8 March 2016 (Toronto) – In the run-up to the fifth anniversary of the Fukushima disaster, over a dozen environmental groups are asking Prime Minister Trudeau to strengthen Canada’s key nuclear safety law to address weaknesses exposed by the Fukushima disaster and public concern regarding the independence of the Canadian Nuclear Safety Commission (CNSC).
“While other countries increased the independence and transparency of their nuclear regulators in the wake of Fukushima, Canada under Harper went in the other direction. It’s time for Canada to catch up and strengthen our nuclear safety legislation,” said Shawn-Patrick Stensil, Senior Energy Analyst at Greenpeace Canada.
In an open letter to the Prime Minister Trudeau, 14 organizations ask for a Parliamentary review of the Nuclear Safety and Control Act. The letter reminds the Prime Minister that investigations into the Fukushima nuclear accident concluded it was “man-made” because a lax regulator ignored the known potential for earthquakes and tsunamis in the region.
The groups also say the Harper government’s dismissal of former CNSC president Linda Keen damaged public confidence in the CNSC and exposed conflicts in the responsibilities of the president. Since then the CNSC’s impartiality has been publicly questioned. As an example, the groups cite CNSC president Michael Binder’s criticism of Quebec’s independent environmental assessment board last year after it recommended against uranium mining.
“We’re worried the CNSC has become the cheerleader for the industry it is supposed to regulate. In light of the lessons learned from Fukushima, we urge the Prime Minister to restore the necessary independence and public trust in the CNSC,” said Theresa McClenaghan from the Canadian Environmental Law Association (CELA).
Beyond strengthening the independence, transparency and public participation opportunities at the Commission, the groups identified five key areas the legislative review should address: upgrades to the CNSC’s legislated approach to environmental assessment; the need to affirm Aboriginal engagement; clarification of the Commission’s role during nuclear emergencies; establishing term limits for licences; and shifting the CNSC to a Ministry without the mandate to promote nuclear power.
“Based on ongoing dealings with the CNSC and lessons from the Fukushima disaster, there’s an urgent need to modernize Canada’s nuclear safety law,” said Mark Mattson president of Lake Ontario Waterkeeper.
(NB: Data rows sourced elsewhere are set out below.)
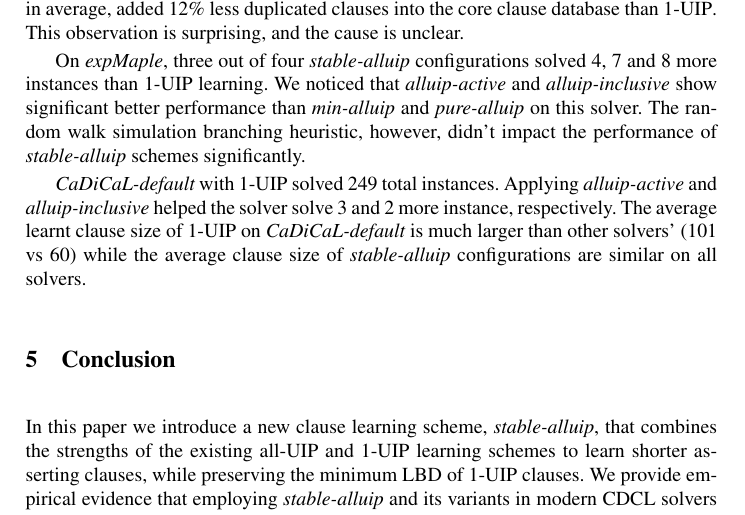
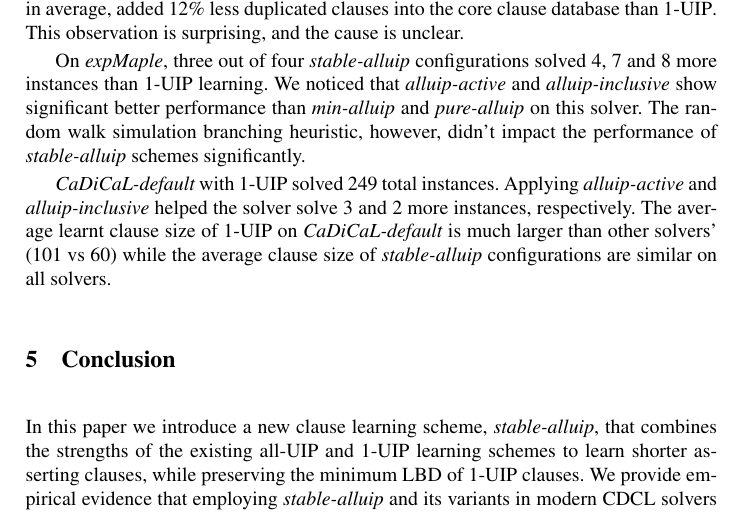
Before and after one commit to NickF0211/SAT_Draft, a LaTeX paper (paper.tex): part of page 15 of 18, cut so that both start at the same text. Compiled offline with pdfLaTeX.

Commit message:
last typo

```diff
--- a/paper.tex
+++ b/paper.tex
@@ -1166,7 +1166,7 @@ simulation branching heuristic, however, didn't impact the performance
 of $\stablealluip$ schemes significantly.
 
 $\defaultcadical$ with \oneuip solved 249 total instances.
-Applying $\allUipAct$ and $\allUipIn$ helped the solver solve 3 and 2 more instance, respectively.
+Applying $\allUipAct$ and $\allUipIn$ helped the solver solve 3 and 2 more instances, respectively.
 The average learnt clause size of \oneuip on
 $\defaultcadical$ is much larger than other solvers' (101 vs 60)
 while the average clause size of $\stablealluip$ configurations are similar on all solvers.
```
The groups who signed the public letter include the Association de protection pour l'environnement des Hautes-Laurentides, Canadian Coalition for Nuclear Responsibility, CELA, Coalition pour que le Québec ait meilleure mine, Coalition for a Green Clean Saskatchewan, Conservation Council of New Brunswick, Ecojustice, Greenpeace, the Inter-Church Uranium Committee, Lake Ontario Waterkeeper, Mining Watch Canada, Nature Quebec, New Clear Free Solutions, Northwatch.
For more information:
Shawn-Patrick Stensil, Senior Energy Analyst, Greenpeace
Ugo Lapointe, Canadian Program Coordinator, Mining Watch
Brennain Lloyd, Project Coordinato, Northwatch
Mark Mattson, President, Lake Ontario Waterkeeper
Theresa McClenaghan, Executive Director, CELA